#### [TASK ITEM]
In the records, each line holding "page" must be reported.

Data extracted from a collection
________________

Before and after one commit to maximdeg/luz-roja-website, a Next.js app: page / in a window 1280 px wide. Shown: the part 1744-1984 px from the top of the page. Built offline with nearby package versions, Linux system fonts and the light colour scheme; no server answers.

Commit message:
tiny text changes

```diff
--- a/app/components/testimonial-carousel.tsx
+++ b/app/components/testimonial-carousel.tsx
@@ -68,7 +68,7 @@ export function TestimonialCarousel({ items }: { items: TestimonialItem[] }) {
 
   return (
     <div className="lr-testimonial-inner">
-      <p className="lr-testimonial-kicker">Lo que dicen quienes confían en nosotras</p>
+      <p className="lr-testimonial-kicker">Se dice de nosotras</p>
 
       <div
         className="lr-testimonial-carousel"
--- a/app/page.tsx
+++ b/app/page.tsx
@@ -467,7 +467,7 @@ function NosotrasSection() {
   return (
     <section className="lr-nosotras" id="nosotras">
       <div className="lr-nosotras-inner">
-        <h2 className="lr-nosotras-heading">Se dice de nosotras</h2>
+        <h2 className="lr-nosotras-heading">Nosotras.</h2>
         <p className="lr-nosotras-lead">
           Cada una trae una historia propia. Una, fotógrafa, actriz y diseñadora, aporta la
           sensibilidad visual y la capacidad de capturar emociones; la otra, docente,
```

________________

#### [EXERCISE RESPONSE]
Before and after one commit to maximdeg/luz-roja-website, a Next.js app: page / in a window 1280 px wide. Shown: the part 1744-1984 px from the top of the page. Built offline with nearby package versions, Linux system fonts and the light colour scheme; no server answers.
--- a/app/page.tsx
+++ b/app/page.tsx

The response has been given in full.